● **WHAT NEEDS TO BE DONE**: Leaving out the pictures, please retype each record exactly.

(Version difference data)
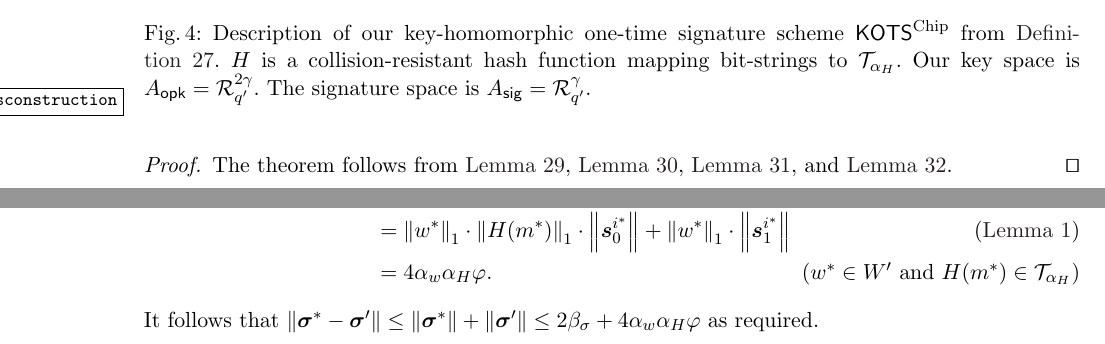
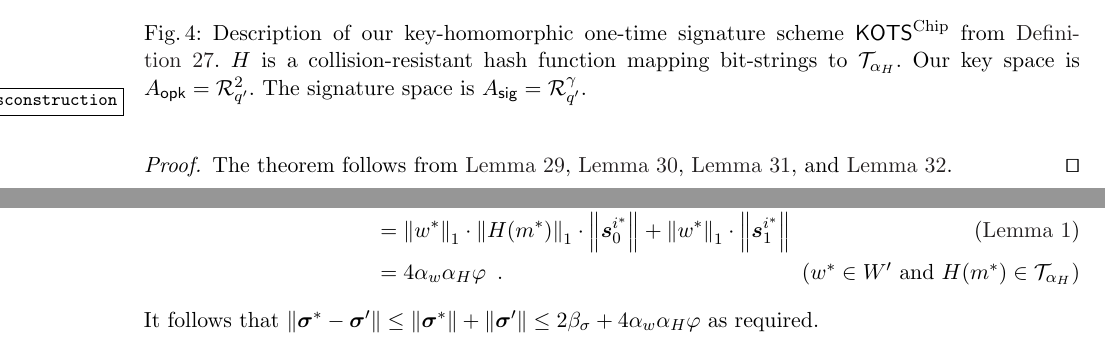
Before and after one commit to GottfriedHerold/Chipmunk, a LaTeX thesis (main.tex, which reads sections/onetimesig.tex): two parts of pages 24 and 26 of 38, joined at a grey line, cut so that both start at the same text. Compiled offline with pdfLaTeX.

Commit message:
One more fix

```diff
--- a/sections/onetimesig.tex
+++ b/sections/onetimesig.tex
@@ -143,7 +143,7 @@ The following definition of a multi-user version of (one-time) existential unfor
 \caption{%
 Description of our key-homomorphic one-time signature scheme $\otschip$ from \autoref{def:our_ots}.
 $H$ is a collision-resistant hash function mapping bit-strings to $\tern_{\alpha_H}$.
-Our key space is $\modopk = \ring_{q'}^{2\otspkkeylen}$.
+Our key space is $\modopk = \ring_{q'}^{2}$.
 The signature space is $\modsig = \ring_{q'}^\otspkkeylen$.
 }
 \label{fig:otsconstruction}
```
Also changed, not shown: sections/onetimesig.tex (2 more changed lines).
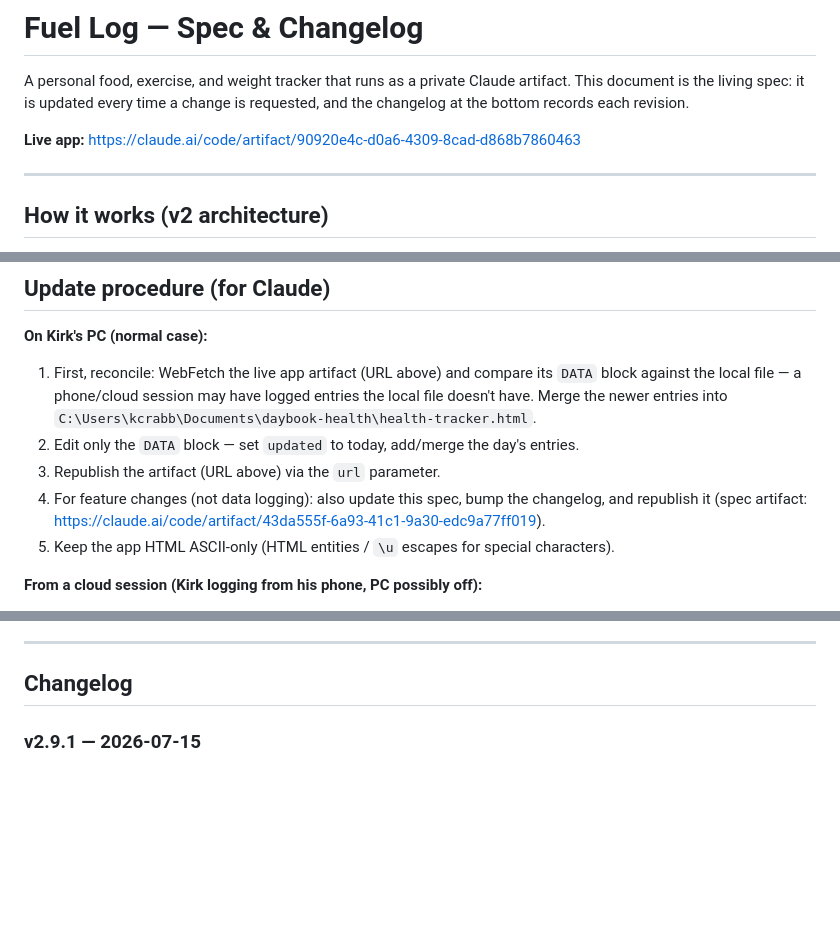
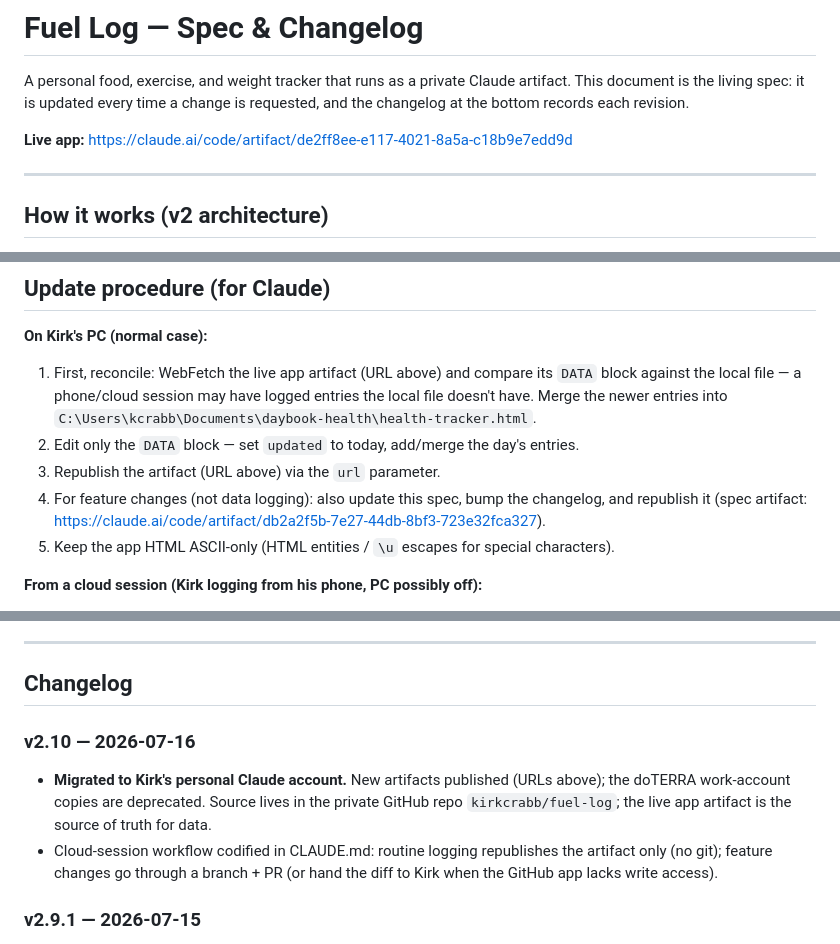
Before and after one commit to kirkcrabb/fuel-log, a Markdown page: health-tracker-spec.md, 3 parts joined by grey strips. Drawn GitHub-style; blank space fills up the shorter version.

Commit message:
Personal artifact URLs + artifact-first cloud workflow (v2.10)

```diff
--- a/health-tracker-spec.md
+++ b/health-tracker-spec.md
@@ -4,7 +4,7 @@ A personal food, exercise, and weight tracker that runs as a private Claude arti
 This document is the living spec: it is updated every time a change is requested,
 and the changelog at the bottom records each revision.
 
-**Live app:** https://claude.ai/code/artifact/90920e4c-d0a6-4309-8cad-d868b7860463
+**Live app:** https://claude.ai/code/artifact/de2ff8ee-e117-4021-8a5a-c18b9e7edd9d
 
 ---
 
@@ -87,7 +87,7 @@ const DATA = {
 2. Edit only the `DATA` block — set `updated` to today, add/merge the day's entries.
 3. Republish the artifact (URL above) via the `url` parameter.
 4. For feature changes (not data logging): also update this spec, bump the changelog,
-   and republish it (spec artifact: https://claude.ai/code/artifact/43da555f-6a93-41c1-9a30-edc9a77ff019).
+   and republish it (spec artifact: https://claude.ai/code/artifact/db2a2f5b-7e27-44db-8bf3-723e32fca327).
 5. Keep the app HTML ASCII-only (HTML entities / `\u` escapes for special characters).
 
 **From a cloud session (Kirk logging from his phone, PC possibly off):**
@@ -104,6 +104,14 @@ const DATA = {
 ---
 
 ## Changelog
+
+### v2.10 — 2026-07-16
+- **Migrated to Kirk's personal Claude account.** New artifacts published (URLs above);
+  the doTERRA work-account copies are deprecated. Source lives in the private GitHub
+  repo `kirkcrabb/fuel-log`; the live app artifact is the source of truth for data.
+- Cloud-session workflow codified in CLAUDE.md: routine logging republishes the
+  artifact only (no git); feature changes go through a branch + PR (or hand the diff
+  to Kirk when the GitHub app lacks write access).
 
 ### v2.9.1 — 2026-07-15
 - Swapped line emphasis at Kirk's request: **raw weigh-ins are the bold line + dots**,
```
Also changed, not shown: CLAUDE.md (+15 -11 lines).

● **RESPONSE AREA**:
Before and after one commit to GottfriedHerold/Chipmunk, a LaTeX thesis (main.tex, which reads sections/onetimesig.tex): two parts of pages 24 and 26 of 38, joined at a grey line, cut so that both start at the same text. Compiled offline with pdfLaTeX.

Commit message:
One more fix

```diff
--- a/sections/onetimesig.tex
+++ b/sections/onetimesig.tex
@@ -143,7 +143,7 @@ The following definition of a multi-user version of (one-time) existential unfor
 \caption{%
 Description of our key-homomorphic one-time signature scheme $\otschip$ from \autoref{def:our_ots}.
 $H$ is a collision-resistant hash function mapping bit-strings to $\tern_{\alpha_H}$.
-Our key space is $\modopk = \ring_{q'}^{2\otspkkeylen}$.
+Our key space is $\modopk = \ring_{q'}^{2}$.
 The signature space is $\modsig = \ring_{q'}^\otspkkeylen$.
 }
 \label{fig:otsconstruction}
```
Also changed, not shown: sections/onetimesig.tex (2 more changed lines).
Before and after one commit to kirkcrabb/fuel-log, a Markdown page: health-tracker-spec.md, 3 parts joined by grey strips. Drawn GitHub-style; blank space fills up the shorter version.

Commit message:
Personal artifact URLs + artifact-first cloud workflow (v2.10)

```diff
--- a/health-tracker-spec.md
+++ b/health-tracker-spec.md
@@ -4,7 +4,7 @@ A personal food, exercise, and weight tracker that runs as a private Claude arti
 This document is the living spec: it is updated every time a change is requested,
 and the changelog at the bottom records each revision.
 
-**Live app:** https://claude.ai/code/artifact/90920e4c-d0a6-4309-8cad-d868b7860463
+**Live app:** https://claude.ai/code/artifact/de2ff8ee-e117-4021-8a5a-c18b9e7edd9d
 
 ---
 
@@ -87,7 +87,7 @@ const DATA = {
 2. Edit only the `DATA` block — set `updated` to today, add/merge the day's entries.
 3. Republish the artifact (URL above) via the `url` parameter.
 4. For feature changes (not data logging): also update this spec, bump the changelog,
-   and republish it (spec artifact: https://claude.ai/code/artifact/43da555f-6a93-41c1-9a30-edc9a77ff019).
+   and republish it (spec artifact: https://claude.ai/code/artifact/db2a2f5b-7e27-44db-8bf3-723e32fca327).
 5. Keep the app HTML ASCII-only (HTML entities / `\u` escapes for special characters).
 
 **From a cloud session (Kirk logging from his phone, PC possibly off):**
@@ -104,6 +104,14 @@ const DATA = {
 ---
 
 ## Changelog
+
+### v2.10 — 2026-07-16
+- **Migrated to Kirk's personal Claude account.** New artifacts published (URLs above);
+  the doTERRA work-account copies are deprecated. Source lives in the private GitHub
+  repo `kirkcrabb/fuel-log`; the live app artifact is the source of truth for data.
+- Cloud-session workflow codified in CLAUDE.md: routine logging republishes the
+  artifact only (no git); feature changes go through a branch + PR (or hand the diff
+  to Kirk when the GitHub app lacks write access).
 
 ### v2.9.1 — 2026-07-15
 - Swapped line emphasis at Kirk's request: **raw weigh-ins are the bold line + dots**,
```
Also changed, not shown: CLAUDE.md (+15 -11 lines).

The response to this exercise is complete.